WHAT IS BEING ASKED
Every entry that follows should be written out again exactly.

━━━ SUPPLIED RECORDS ━━━

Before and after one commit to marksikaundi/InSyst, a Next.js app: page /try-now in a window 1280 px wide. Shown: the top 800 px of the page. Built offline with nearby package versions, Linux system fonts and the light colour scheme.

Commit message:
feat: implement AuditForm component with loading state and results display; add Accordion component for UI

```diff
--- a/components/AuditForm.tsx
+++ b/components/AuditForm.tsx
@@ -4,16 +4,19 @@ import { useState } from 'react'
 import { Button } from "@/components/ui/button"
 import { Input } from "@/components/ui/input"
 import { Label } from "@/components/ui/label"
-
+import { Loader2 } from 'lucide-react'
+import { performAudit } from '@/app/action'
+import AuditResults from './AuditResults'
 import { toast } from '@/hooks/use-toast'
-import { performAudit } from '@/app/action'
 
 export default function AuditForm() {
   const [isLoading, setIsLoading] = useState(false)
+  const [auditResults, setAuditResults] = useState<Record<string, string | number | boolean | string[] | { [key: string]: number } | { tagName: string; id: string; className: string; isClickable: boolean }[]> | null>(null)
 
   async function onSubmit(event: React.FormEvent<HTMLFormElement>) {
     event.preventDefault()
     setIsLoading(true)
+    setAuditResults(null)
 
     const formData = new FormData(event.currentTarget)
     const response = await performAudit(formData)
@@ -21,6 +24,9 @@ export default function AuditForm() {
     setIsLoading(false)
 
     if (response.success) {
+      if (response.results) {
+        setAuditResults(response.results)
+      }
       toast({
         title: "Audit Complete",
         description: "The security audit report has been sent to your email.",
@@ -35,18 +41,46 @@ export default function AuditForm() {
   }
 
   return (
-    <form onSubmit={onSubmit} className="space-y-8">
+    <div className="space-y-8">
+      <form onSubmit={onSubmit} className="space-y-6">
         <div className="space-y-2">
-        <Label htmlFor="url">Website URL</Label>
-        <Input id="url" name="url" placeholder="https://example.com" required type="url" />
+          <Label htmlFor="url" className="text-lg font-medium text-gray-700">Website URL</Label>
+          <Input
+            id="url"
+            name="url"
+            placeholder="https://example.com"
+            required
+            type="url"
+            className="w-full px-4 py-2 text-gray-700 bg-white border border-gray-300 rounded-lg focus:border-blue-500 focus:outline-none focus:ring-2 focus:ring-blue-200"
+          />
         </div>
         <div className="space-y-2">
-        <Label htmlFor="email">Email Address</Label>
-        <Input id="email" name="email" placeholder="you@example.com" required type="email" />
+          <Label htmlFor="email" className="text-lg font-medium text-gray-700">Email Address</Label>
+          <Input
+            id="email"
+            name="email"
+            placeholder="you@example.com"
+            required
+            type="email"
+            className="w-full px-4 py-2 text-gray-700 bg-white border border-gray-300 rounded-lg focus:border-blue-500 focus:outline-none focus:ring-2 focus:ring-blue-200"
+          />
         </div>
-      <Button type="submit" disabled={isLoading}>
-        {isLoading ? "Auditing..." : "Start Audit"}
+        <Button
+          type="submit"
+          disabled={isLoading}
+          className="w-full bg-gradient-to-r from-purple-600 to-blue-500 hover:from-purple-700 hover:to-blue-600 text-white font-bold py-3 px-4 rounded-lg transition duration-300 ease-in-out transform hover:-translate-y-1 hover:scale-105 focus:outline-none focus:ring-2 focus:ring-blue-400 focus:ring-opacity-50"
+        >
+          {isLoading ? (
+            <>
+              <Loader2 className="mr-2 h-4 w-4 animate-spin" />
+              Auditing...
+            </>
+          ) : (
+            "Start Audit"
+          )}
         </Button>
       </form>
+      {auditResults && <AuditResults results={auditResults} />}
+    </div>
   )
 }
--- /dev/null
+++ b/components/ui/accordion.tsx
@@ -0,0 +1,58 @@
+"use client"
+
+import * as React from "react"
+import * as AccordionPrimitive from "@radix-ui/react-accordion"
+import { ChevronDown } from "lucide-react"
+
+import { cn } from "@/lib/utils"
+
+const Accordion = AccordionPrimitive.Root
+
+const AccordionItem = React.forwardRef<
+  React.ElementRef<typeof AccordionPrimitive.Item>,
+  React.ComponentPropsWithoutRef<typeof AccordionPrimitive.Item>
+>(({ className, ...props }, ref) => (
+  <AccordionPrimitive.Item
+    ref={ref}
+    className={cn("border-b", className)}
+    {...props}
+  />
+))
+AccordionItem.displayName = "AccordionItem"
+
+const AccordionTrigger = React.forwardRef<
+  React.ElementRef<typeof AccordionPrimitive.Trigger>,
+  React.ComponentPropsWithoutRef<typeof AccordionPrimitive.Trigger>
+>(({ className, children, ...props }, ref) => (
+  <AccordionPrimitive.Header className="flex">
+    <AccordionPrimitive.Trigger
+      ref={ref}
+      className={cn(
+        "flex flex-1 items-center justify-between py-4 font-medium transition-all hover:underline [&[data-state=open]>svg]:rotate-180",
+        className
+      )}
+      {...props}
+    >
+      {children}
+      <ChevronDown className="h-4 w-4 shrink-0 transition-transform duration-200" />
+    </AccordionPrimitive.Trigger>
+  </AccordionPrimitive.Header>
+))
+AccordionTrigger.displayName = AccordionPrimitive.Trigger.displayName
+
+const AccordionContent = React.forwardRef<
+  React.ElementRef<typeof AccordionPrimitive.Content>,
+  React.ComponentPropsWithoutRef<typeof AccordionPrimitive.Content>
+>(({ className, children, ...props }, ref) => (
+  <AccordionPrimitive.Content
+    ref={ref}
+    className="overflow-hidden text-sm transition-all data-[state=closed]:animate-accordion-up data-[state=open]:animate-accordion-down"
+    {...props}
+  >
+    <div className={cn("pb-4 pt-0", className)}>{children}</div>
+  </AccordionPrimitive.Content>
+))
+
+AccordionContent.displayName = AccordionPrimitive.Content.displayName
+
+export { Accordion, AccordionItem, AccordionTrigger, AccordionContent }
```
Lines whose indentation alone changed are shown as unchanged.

━━━

SOLUTION TO THE EXERCISE
Before and after one commit to marksikaundi/InSyst, a Next.js app: page /try-now in a window 1280 px wide. Shown: the top 800 px of the page. Built offline with nearby package versions, Linux system fonts and the light colour scheme.

Commit message:
feat: implement AuditForm component with loading state and results display; add Accordion component for UI

```diff
--- a/components/AuditForm.tsx
+++ b/components/AuditForm.tsx
@@ -4,16 +4,19 @@ import { useState } from 'react'
 import { Button } from "@/components/ui/button"
 import { Input } from "@/components/ui/input"
 import { Label } from "@/components/ui/label"
-
+import { Loader2 } from 'lucide-react'
+import { performAudit } from '@/app/action'
+import AuditResults from './AuditResults'
 import { toast } from '@/hooks/use-toast'
-import { performAudit } from '@/app/action'
 
 export default function AuditForm() {
   const [isLoading, setIsLoading] = useState(false)
+  const [auditResults, setAuditResults] = useState<Record<string, string | number | boolean | string[] | { [key: string]: number } | { tagName: string; id: string; className: string; isClickable: boolean }[]> | null>(null)
 
   async function onSubmit(event: React.FormEvent<HTMLFormElement>) {
     event.preventDefault()
     setIsLoading(true)
+    setAuditResults(null)
 
     const formData = new FormData(event.currentTarget)
     const response = await performAudit(formData)
@@ -21,6 +24,9 @@ export default function AuditForm() {
     setIsLoading(false)
 
     if (response.success) {
+      if (response.results) {
+        setAuditResults(response.results)
+      }
       toast({
         title: "Audit Complete",
         description: "The security audit report has been sent to your email.",
@@ -35,18 +41,46 @@ export default function AuditForm() {
   }
 
   return (
-    <form onSubmit={onSubmit} className="space-y-8">
+    <div className="space-y-8">
+      <form onSubmit={onSubmit} className="space-y-6">
         <div className="space-y-2">
-        <Label htmlFor="url">Website URL</Label>
-        <Input id="url" name="url" placeholder="https://example.com" required type="url" />
+          <Label htmlFor="url" className="text-lg font-medium text-gray-700">Website URL</Label>
+          <Input
+            id="url"
+            name="url"
+            placeholder="https://example.com"
+            required
+            type="url"
+            className="w-full px-4 py-2 text-gray-700 bg-white border border-gray-300 rounded-lg focus:border-blue-500 focus:outline-none focus:ring-2 focus:ring-blue-200"
+          />
         </div>
         <div className="space-y-2">
-        <Label htmlFor="email">Email Address</Label>
-        <Input id="email" name="email" placeholder="you@example.com" required type="email" />
+          <Label htmlFor="email" className="text-lg font-medium text-gray-700">Email Address</Label>
+          <Input
+            id="email"
+            name="email"
+            placeholder="you@example.com"
+            required
+            type="email"
+            className="w-full px-4 py-2 text-gray-700 bg-white border border-gray-300 rounded-lg focus:border-blue-500 focus:outline-none focus:ring-2 focus:ring-blue-200"
+          />
         </div>
-      <Button type="submit" disabled={isLoading}>
-        {isLoading ? "Auditing..." : "Start Audit"}
+        <Button
+          type="submit"
+          disabled={isLoading}
+          className="w-full bg-gradient-to-r from-purple-600 to-blue-500 hover:from-purple-700 hover:to-blue-600 text-white font-bold py-3 px-4 rounded-lg transition duration-300 ease-in-out transform hover:-translate-y-1 hover:scale-105 focus:outline-none focus:ring-2 focus:ring-blue-400 focus:ring-opacity-50"
+        >
+          {isLoading ? (
+            <>
+              <Loader2 className="mr-2 h-4 w-4 animate-spin" />
+              Auditing...
+            </>
+          ) : (
+            "Start Audit"
+          )}
         </Button>
       </form>
+      {auditResults && <AuditResults results={auditResults} />}
+    </div>
   )
 }
--- /dev/null
+++ b/components/ui/accordion.tsx
@@ -0,0 +1,58 @@
+"use client"
+
+import * as React from "react"
+import * as AccordionPrimitive from "@radix-ui/react-accordion"
+import { ChevronDown } from "lucide-react"
+
+import { cn } from "@/lib/utils"
+
+const Accordion = AccordionPrimitive.Root
+
+const AccordionItem = React.forwardRef<
+  React.ElementRef<typeof AccordionPrimitive.Item>,
+  React.ComponentPropsWithoutRef<typeof AccordionPrimitive.Item>
+>(({ className, ...props }, ref) => (
+  <AccordionPrimitive.Item
+    ref={ref}
+    className={cn("border-b", className)}
+    {...props}
+  />
+))
+AccordionItem.displayName = "AccordionItem"
+
+const AccordionTrigger = React.forwardRef<
+  React.ElementRef<typeof AccordionPrimitive.Trigger>,
+  React.ComponentPropsWithoutRef<typeof AccordionPrimitive.Trigger>
+>(({ className, children, ...props }, ref) => (
+  <AccordionPrimitive.Header className="flex">
+    <AccordionPrimitive.Trigger
+      ref={ref}
+      className={cn(
+        "flex flex-1 items-center justify-between py-4 font-medium transition-all hover:underline [&[data-state=open]>svg]:rotate-180",
+        className
+      )}
+      {...props}
+    >
+      {children}
+      <ChevronDown className="h-4 w-4 shrink-0 transition-transform duration-200" />
+    </AccordionPrimitive.Trigger>
+  </AccordionPrimitive.Header>
+))
+AccordionTrigger.displayName = AccordionPrimitive.Trigger.displayName
+
+const AccordionContent = React.forwardRef<
+  React.ElementRef<typeof AccordionPrimitive.Content>,
+  React.ComponentPropsWithoutRef<typeof AccordionPrimitive.Content>
+>(({ className, children, ...props }, ref) => (
+  <AccordionPrimitive.Content
+    ref={ref}
+    className="overflow-hidden text-sm transition-all data-[state=closed]:animate-accordion-up data-[state=open]:animate-accordion-down"
+    {...props}
+  >
+    <div className={cn("pb-4 pt-0", className)}>{children}</div>
+  </AccordionPrimitive.Content>
+))
+
+AccordionContent.displayName = AccordionPrimitive.Content.displayName
+
+export { Accordion, AccordionItem, AccordionTrigger, AccordionContent }
```
Lines whose indentation alone changed are shown as unchanged.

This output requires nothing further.